In a state already drenched with floods, West Virginia is suffering from widespread damage that is devastating. At least 14 people have died from the floods, according to Governor Earl Ray Tomblin.
According to WDTV, homes have been damaged and vehicles have been seen floating down neighborhood streets. But the governor set his focus on search and rescue. Up to 10 inches of rain has fallen in most counties since this morning, according to the National Weather Service.
“Our focus remains on search and rescue,” Gov. Tomblin said. “It’s been a long 24 hours and the next 24 hours may not be much easier.”
As the West Virginia floods reached homes, Greenbrier County Sheriff Jan Cahill described “complete chaos” in his county, which appeared to be the hardest hit. Cahill told the Associated Press that roads have been destroyed, bridges are out, and many of the homes have washed off their foundations.
“Multiple sections of highway just missing. Pavement just peeled off like a banana. I’ve never seen anything like that,” Cahill added.
In the southern part of West Virginia, a 4-year-old boy was swept away in flood waters in Jackson County after much of the region had been issued a flash food warning due to heavy rain, according to county officials. A search and rescue team is still looking for the child with three local fire departments, as well as other law enforcement agencies.
The major storms prompted Gov. Earl Ray Tomblin to declare a state of emergency in 44 counties. The storms left approximately 40,000 customers without power, according to FirstEnergy and Appalachian Power outage reports.
Joe Coughlin of Homeland Security and Emergency Management said some first responders there are picking people up at their homes by boat and bringing them to shelters.
Some are too isolated to reach because roads are flooded and there’s no way to get boats on the water. Some homes have been washed off their foundation and people are stuck in cars trapped in the water, Coughlin said.
West Virginia roads are filled with downed trees and power poles, high water, accidents and other storm-related problems. Department of Transportation spokesman Brent Walker says the Transportation Management Center reported high-water issues statewide and hundreds of downed trees and some power poles across the state. Accidents were reported due to hydroplaning, and there were intermittent traffic signal outages.
Area residents were also dealing with more than just the floods after the National Weather Service confirmed an EF-1 tornado, which has wind speeds of up to 110 mph, hit Nicholas County.

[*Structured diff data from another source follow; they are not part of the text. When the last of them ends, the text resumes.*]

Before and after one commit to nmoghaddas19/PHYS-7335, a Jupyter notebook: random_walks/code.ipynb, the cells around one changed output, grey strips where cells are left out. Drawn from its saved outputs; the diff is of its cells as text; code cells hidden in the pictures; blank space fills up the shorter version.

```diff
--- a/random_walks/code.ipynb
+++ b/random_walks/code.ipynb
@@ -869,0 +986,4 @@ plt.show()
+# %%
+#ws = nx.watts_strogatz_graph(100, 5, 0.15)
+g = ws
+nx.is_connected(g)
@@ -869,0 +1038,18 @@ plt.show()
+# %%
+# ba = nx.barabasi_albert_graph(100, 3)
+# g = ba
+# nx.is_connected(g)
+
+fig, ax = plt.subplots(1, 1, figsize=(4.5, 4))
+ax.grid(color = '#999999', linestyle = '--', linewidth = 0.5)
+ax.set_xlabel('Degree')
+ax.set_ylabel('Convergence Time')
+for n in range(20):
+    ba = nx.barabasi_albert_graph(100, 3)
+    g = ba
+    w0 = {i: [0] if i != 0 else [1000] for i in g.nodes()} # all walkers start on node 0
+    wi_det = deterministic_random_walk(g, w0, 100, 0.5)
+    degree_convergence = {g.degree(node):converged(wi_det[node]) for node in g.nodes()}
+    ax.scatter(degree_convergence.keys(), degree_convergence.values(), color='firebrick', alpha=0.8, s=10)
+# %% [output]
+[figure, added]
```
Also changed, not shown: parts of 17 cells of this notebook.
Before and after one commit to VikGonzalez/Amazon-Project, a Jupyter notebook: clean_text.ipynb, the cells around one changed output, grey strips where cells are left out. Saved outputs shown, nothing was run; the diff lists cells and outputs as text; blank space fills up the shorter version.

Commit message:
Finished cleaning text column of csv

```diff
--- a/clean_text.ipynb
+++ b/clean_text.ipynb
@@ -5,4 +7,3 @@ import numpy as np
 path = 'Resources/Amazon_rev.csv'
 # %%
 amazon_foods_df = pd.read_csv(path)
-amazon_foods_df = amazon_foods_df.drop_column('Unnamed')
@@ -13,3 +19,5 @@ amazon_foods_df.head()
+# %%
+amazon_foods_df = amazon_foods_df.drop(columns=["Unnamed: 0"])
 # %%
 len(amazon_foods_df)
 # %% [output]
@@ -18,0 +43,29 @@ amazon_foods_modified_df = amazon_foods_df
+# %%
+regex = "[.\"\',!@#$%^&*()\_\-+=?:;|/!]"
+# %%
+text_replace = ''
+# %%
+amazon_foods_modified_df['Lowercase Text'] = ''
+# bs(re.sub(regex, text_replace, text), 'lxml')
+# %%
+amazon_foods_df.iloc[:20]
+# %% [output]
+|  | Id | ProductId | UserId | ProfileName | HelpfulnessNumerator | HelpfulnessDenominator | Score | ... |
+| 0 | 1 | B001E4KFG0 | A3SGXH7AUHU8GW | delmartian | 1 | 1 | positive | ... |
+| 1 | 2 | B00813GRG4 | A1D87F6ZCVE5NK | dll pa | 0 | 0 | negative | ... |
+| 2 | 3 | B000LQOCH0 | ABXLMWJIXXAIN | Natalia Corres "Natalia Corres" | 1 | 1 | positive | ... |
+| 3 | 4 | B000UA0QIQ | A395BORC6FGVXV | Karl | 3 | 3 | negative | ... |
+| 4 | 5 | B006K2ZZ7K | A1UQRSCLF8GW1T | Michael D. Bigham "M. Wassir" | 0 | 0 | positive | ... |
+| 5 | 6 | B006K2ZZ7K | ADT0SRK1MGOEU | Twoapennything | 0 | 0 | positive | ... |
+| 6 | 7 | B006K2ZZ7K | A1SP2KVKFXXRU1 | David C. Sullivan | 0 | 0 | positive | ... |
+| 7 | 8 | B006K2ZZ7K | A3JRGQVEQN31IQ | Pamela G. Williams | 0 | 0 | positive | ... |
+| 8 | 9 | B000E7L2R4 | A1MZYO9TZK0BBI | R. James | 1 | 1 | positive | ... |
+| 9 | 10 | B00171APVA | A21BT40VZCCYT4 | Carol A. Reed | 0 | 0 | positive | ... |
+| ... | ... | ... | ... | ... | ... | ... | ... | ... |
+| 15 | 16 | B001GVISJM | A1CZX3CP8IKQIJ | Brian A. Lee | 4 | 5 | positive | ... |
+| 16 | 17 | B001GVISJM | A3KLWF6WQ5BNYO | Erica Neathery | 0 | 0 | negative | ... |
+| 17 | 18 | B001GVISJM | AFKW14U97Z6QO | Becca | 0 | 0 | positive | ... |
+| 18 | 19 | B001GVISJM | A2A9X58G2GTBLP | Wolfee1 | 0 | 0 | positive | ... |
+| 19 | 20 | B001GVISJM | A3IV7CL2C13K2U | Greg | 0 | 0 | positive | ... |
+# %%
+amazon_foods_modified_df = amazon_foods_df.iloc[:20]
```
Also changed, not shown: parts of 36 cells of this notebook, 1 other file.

The twister touched down three miles northeast of Richwood and ended in Greenbrier County, damaging mostly trees and power poles.